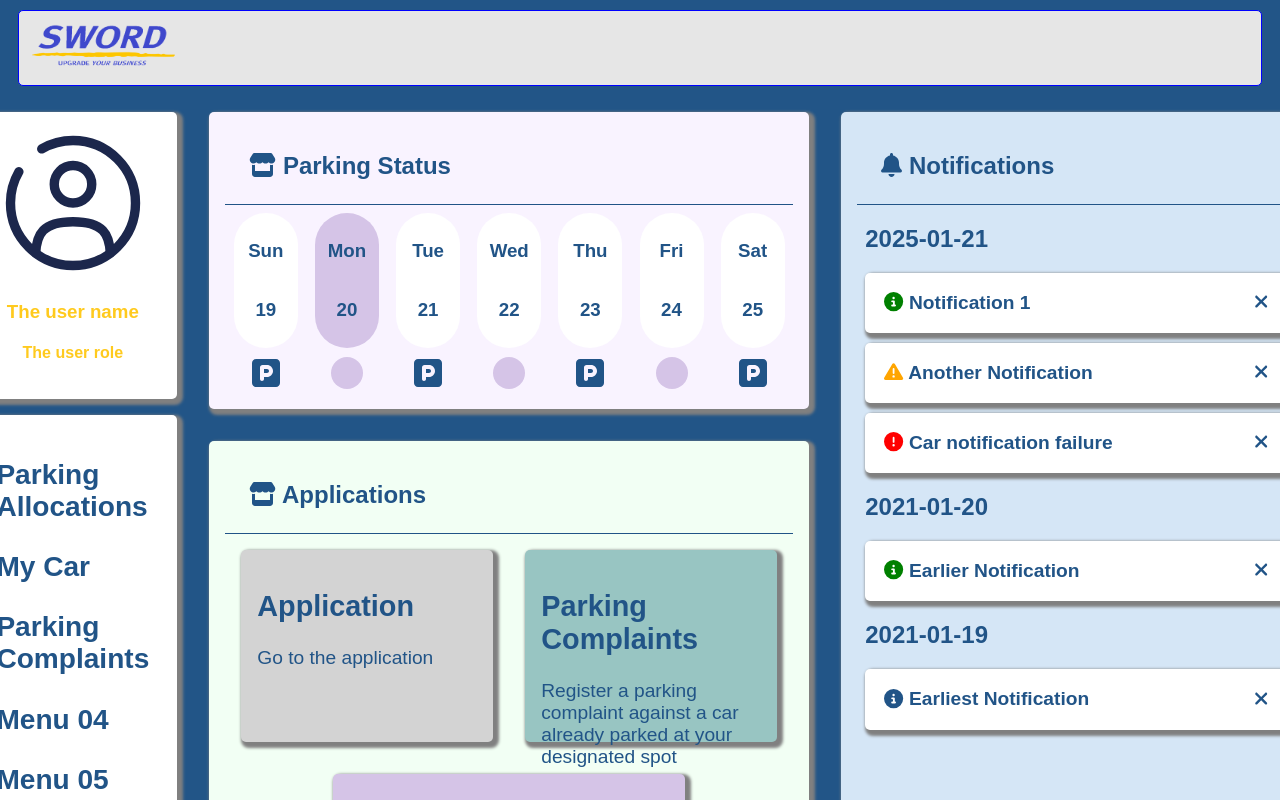
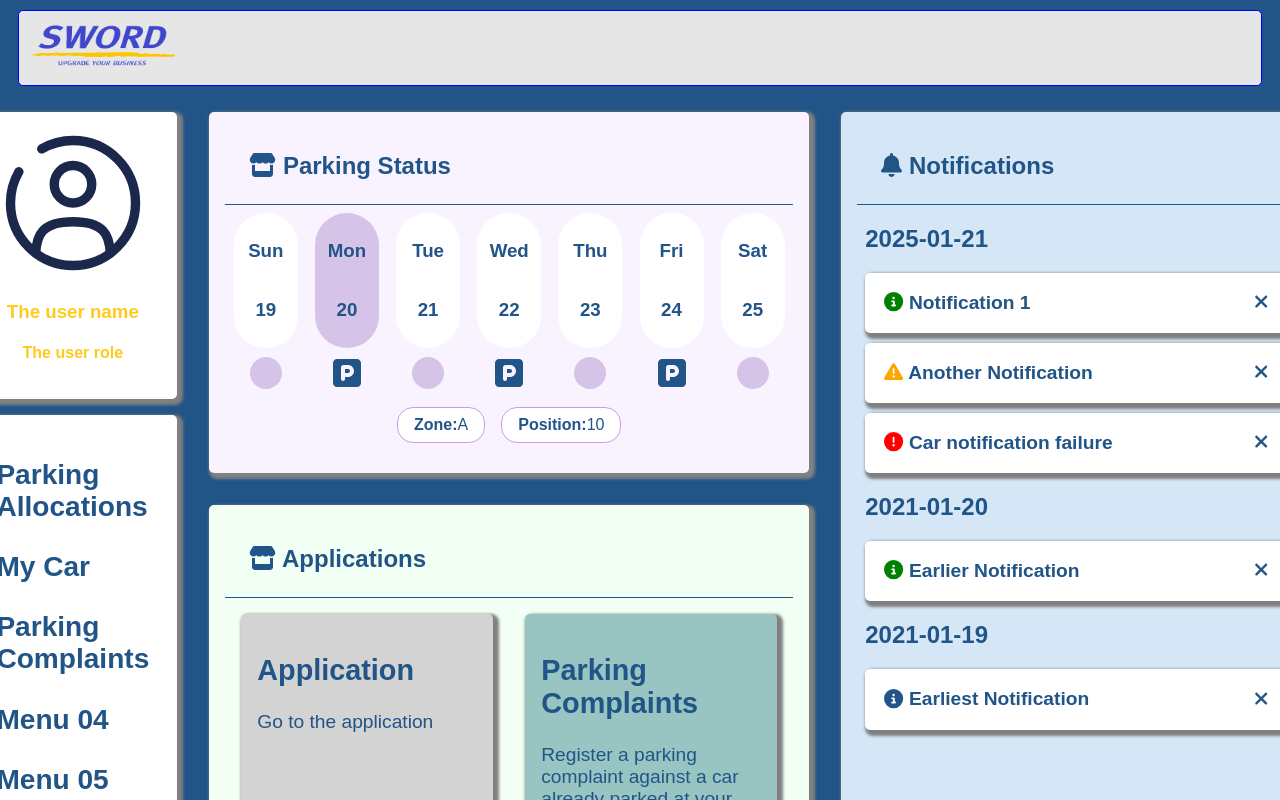
Before and after one commit to PhilipHassialis/parkingapp, a React (Vite) app in the folder parking_app/: page / in a window 1280 px wide. Shown: the top 800 px of the page. Built offline with nearby package versions, Linux system fonts and the light colour scheme.

Commit message:
parking event information, calendar interactivity & mock implementation

```diff
--- a/parking_app/src/components/UI/LandingCalendar.tsx
+++ b/parking_app/src/components/UI/LandingCalendar.tsx
@@ -1,10 +1,22 @@
+import { useState } from "react";
 import LandingCalendarItem from "./LandingCalendarItem";
+import LandingCalendarItemParkingInfo from "./LandingCalendarItemParkingInfo";
+import { CalendarItemParkingInfoProps } from "./uicomponents-types";
+import { mockParkingEvent } from "../../data/mockData";
 
 const LandingCalendar = () => {
 
+
+    // TODO: fetch actual parking events from the backend
+    const todaysCondition = mockParkingEvent(new Date());
+    const [parkingEventInfo, setParkingEventInfo] = useState<CalendarItemParkingInfoProps | undefined>(todaysCondition)
+
+    const landingCalendarItemClick = (date: Date) => {
+        date.getDate() % 2 === 0 ? setParkingEventInfo({zone: "A", position: `${date.getDate()%11+1}`}) : setParkingEventInfo(undefined);
+    }
+
     const today = new Date();
     const firstDateOfCurrentWeek = new Date(today.getFullYear(), today.getMonth(), today.getDate() - today.getDay());
-    // const lastDateOfCurrentWeek = new Date(today.getFullYear(), today.getMonth(), today.getDate() + (6 - today.getDay()));
 
     const getWeek = (firstDate: Date) => {
         const week = [];
@@ -17,8 +29,8 @@ const LandingCalendar = () => {
         return week.map((date, index) => {
             return (<LandingCalendarItem date={date}
                 key={index}
-                hasParkingEvent={index%2===0}
-                onClickFn={(x)=>console.log(x)} />)
+                hasParkingEvent={date.getDate() % 2 === 0}
+                onClickFn={()=>landingCalendarItemClick(date)} />)
         })
     }
 
@@ -28,9 +40,8 @@ const LandingCalendar = () => {
             <div className="landing-calendar-week">
                 {getWeek(firstDateOfCurrentWeek)}
             </div>
-
         </div>
-
+        <LandingCalendarItemParkingInfo item={parkingEventInfo} />
     </div>)
 
 
--- a/parking_app/src/components/UI/LandingCalendarItem.tsx
+++ b/parking_app/src/components/UI/LandingCalendarItem.tsx
@@ -8,7 +8,7 @@ const LandingCalendarItem = ({ date, hasParkingEvent, onClickFn }: LandingCalend
     const isActive = date.getDate() === today.getDate() && date.getMonth() === today.getMonth() && date.getFullYear() === today.getFullYear();
 
     return (<div className="landing-calendar-item-container">
-        <div className={`landing-calendar-item ${isActive ? "currentDay" : "otherDay"}`} >
+        <div className={`landing-calendar-item ${isActive ? "currentDay" : "otherDay"}`} onClick={() => { onClickFn && onClickFn(date) }} >
             <h3 className={`landing-calendar-item-dayname ${isActive ? "currentDay" : "otherDay"}`}>{date.toLocaleDateString("en-us", { "weekday": "short" })}</h3>
             <h3>{date.getDate()}</h3>
         </div>
--- /dev/null
+++ b/parking_app/src/components/UI/LandingCalendarItemParkingInfo.tsx
@@ -0,0 +1,21 @@
+import { CalendarItemParkingInfoProps } from "./uicomponents-types";
+
+const LandingCalendarItemParkingInfo = ({ item }: { item?: CalendarItemParkingInfoProps }) => {
+
+    return (<div className="landing-calendar-item-parkingInfo">
+        {item && (
+            <>
+                <div className="landing-calendar-item-parkingInfo-text">
+                    <span className="landing-calendar-item-parkingInfo-text-title">Zone:</span>
+                    {item.zone}
+                </div>
+                <div className="landing-calendar-item-parkingInfo-text">
+                    <span className="landing-calendar-item-parkingInfo-text-title">Position:</span>
+                    {item.position}
+                </div>
+            </>
+        )}
+    </div>)
+}
+
+export default LandingCalendarItemParkingInfo;
--- a/parking_app/src/components/UI/uicomponents-types.ts
+++ b/parking_app/src/components/UI/uicomponents-types.ts
@@ -31,3 +31,8 @@ export type LandingCalendarItemProps = {
     hasParkingEvent: boolean;
     onClickFn?: (parkingEventDate: Date) => void;
 }
+
+export type CalendarItemParkingInfoProps = {
+    zone: string;
+    position: string;
+}
--- a/parking_app/src/data/mockData.ts
+++ b/parking_app/src/data/mockData.ts
@@ -82,3 +82,5 @@ export const mockNotifications = [
     date: string,
     type: "info" | "warning" | "error" | "success",
 }[]
+
+export const mockParkingEvent =(date: Date) => date.getDate() % 2 === 0 ? {zone: "A", position: `${date.getDate()%11+1}`} : undefined;
--- a/parking_app/src/index.css
+++ b/parking_app/src/index.css
@@ -231,3 +231,30 @@ body {
 .landing-calendar-item-icon.normal {
     color: rgb(213, 196, 231);
 }
+
+.landing-calendar-item-parkingInfo-text {
+    display: block;
+    color: rgb(33, 84, 135);
+    background-color: white;
+    padding-left: 1em;
+    padding-right: 1em;
+    padding-top: 0.5em;
+    padding-bottom: 0.5em;
+    border-radius: 1em;
+    margin: 0.5em;
+    border: 1px solid rgb(195, 159, 232);
+
+}
+
+.landing-calendar-item-parkingInfo-text-title {
+    font-weight: bold;
+}
+
+.landing-calendar-item-parkingInfo{
+    display: flex;
+    flex-direction: row;
+    align-items: center;
+    justify-content: center;
+    width: 100%;
+    height: 4em;
+}
```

* * * * *

- **Assigned task**
With the pictures left out, output all the entries exactly.

- **Answer space**
Before and after one commit to PhilipHassialis/parkingapp, a React (Vite) app in the folder parking_app/: page / in a window 1280 px wide. Shown: the top 800 px of the page. Built offline with nearby package versions, Linux system fonts and the light colour scheme.

Commit message:
parking event information, calendar interactivity & mock implementation

```diff
--- a/parking_app/src/components/UI/LandingCalendar.tsx
+++ b/parking_app/src/components/UI/LandingCalendar.tsx
@@ -1,10 +1,22 @@
+import { useState } from "react";
 import LandingCalendarItem from "./LandingCalendarItem";
+import LandingCalendarItemParkingInfo from "./LandingCalendarItemParkingInfo";
+import { CalendarItemParkingInfoProps } from "./uicomponents-types";
+import { mockParkingEvent } from "../../data/mockData";
 
 const LandingCalendar = () => {
 
+
+    // TODO: fetch actual parking events from the backend
+    const todaysCondition = mockParkingEvent(new Date());
+    const [parkingEventInfo, setParkingEventInfo] = useState<CalendarItemParkingInfoProps | undefined>(todaysCondition)
+
+    const landingCalendarItemClick = (date: Date) => {
+        date.getDate() % 2 === 0 ? setParkingEventInfo({zone: "A", position: `${date.getDate()%11+1}`}) : setParkingEventInfo(undefined);
+    }
+
     const today = new Date();
     const firstDateOfCurrentWeek = new Date(today.getFullYear(), today.getMonth(), today.getDate() - today.getDay());
-    // const lastDateOfCurrentWeek = new Date(today.getFullYear(), today.getMonth(), today.getDate() + (6 - today.getDay()));
 
     const getWeek = (firstDate: Date) => {
         const week = [];
@@ -17,8 +29,8 @@ const LandingCalendar = () => {
         return week.map((date, index) => {
             return (<LandingCalendarItem date={date}
                 key={index}
-                hasParkingEvent={index%2===0}
-                onClickFn={(x)=>console.log(x)} />)
+                hasParkingEvent={date.getDate() % 2 === 0}
+                onClickFn={()=>landingCalendarItemClick(date)} />)
         })
     }
 
@@ -28,9 +40,8 @@ const LandingCalendar = () => {
             <div className="landing-calendar-week">
                 {getWeek(firstDateOfCurrentWeek)}
             </div>
-
         </div>
-
+        <LandingCalendarItemParkingInfo item={parkingEventInfo} />
     </div>)
 
 
--- a/parking_app/src/components/UI/LandingCalendarItem.tsx
+++ b/parking_app/src/components/UI/LandingCalendarItem.tsx
@@ -8,7 +8,7 @@ const LandingCalendarItem = ({ date, hasParkingEvent, onClickFn }: LandingCalend
     const isActive = date.getDate() === today.getDate() && date.getMonth() === today.getMonth() && date.getFullYear() === today.getFullYear();
 
     return (<div className="landing-calendar-item-container">
-        <div className={`landing-calendar-item ${isActive ? "currentDay" : "otherDay"}`} >
+        <div className={`landing-calendar-item ${isActive ? "currentDay" : "otherDay"}`} onClick={() => { onClickFn && onClickFn(date) }} >
             <h3 className={`landing-calendar-item-dayname ${isActive ? "currentDay" : "otherDay"}`}>{date.toLocaleDateString("en-us", { "weekday": "short" })}</h3>
             <h3>{date.getDate()}</h3>
         </div>
--- /dev/null
+++ b/parking_app/src/components/UI/LandingCalendarItemParkingInfo.tsx
@@ -0,0 +1,21 @@
+import { CalendarItemParkingInfoProps } from "./uicomponents-types";
+
+const LandingCalendarItemParkingInfo = ({ item }: { item?: CalendarItemParkingInfoProps }) => {
+
+    return (<div className="landing-calendar-item-parkingInfo">
+        {item && (
+            <>
+                <div className="landing-calendar-item-parkingInfo-text">
+                    <span className="landing-calendar-item-parkingInfo-text-title">Zone:</span>
+                    {item.zone}
+                </div>
+                <div className="landing-calendar-item-parkingInfo-text">
+                    <span className="landing-calendar-item-parkingInfo-text-title">Position:</span>
+                    {item.position}
+                </div>
+            </>
+        )}
+    </div>)
+}
+
+export default LandingCalendarItemParkingInfo;
--- a/parking_app/src/components/UI/uicomponents-types.ts
+++ b/parking_app/src/components/UI/uicomponents-types.ts
@@ -31,3 +31,8 @@ export type LandingCalendarItemProps = {
     hasParkingEvent: boolean;
     onClickFn?: (parkingEventDate: Date) => void;
 }
+
+export type CalendarItemParkingInfoProps = {
+    zone: string;
+    position: string;
+}
--- a/parking_app/src/data/mockData.ts
+++ b/parking_app/src/data/mockData.ts
@@ -82,3 +82,5 @@ export const mockNotifications = [
     date: string,
     type: "info" | "warning" | "error" | "success",
 }[]
+
+export const mockParkingEvent =(date: Date) => date.getDate() % 2 === 0 ? {zone: "A", position: `${date.getDate()%11+1}`} : undefined;
--- a/parking_app/src/index.css
+++ b/parking_app/src/index.css
@@ -231,3 +231,30 @@ body {
 .landing-calendar-item-icon.normal {
     color: rgb(213, 196, 231);
 }
+
+.landing-calendar-item-parkingInfo-text {
+    display: block;
+    color: rgb(33, 84, 135);
+    background-color: white;
+    padding-left: 1em;
+    padding-right: 1em;
+    padding-top: 0.5em;
+    padding-bottom: 0.5em;
+    border-radius: 1em;
+    margin: 0.5em;
+    border: 1px solid rgb(195, 159, 232);
+
+}
+
+.landing-calendar-item-parkingInfo-text-title {
+    font-weight: bold;
+}
+
+.landing-calendar-item-parkingInfo{
+    display: flex;
+    flex-direction: row;
+    align-items: center;
+    justify-content: center;
+    width: 100%;
+    height: 4em;
+}
```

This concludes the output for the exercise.